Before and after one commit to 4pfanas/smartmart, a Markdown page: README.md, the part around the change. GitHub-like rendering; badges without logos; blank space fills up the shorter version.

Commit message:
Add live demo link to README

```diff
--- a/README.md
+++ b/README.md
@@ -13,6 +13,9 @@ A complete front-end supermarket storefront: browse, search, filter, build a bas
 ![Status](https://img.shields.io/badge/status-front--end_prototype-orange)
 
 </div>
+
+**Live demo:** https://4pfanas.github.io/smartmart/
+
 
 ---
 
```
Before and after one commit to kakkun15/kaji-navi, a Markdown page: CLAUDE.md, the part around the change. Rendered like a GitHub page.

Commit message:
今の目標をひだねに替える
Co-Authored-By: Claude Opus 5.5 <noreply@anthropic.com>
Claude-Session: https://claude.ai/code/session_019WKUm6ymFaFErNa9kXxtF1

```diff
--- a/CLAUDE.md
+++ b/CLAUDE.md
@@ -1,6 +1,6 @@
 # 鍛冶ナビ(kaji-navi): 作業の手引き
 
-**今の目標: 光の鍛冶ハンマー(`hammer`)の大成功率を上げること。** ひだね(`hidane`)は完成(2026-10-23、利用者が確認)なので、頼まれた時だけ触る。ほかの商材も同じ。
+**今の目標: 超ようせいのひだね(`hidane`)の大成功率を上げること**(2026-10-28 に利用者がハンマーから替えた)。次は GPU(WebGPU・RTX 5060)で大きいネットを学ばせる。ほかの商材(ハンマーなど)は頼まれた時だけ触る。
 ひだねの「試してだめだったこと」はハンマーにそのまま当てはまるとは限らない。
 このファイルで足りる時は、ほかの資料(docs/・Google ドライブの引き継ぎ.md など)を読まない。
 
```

━━━━━━━━

_EXERCISE GOAL_
In the entries above, count each line holding "navi" and report the total and nothing more.

_ANSWER TO THIS TASK_
2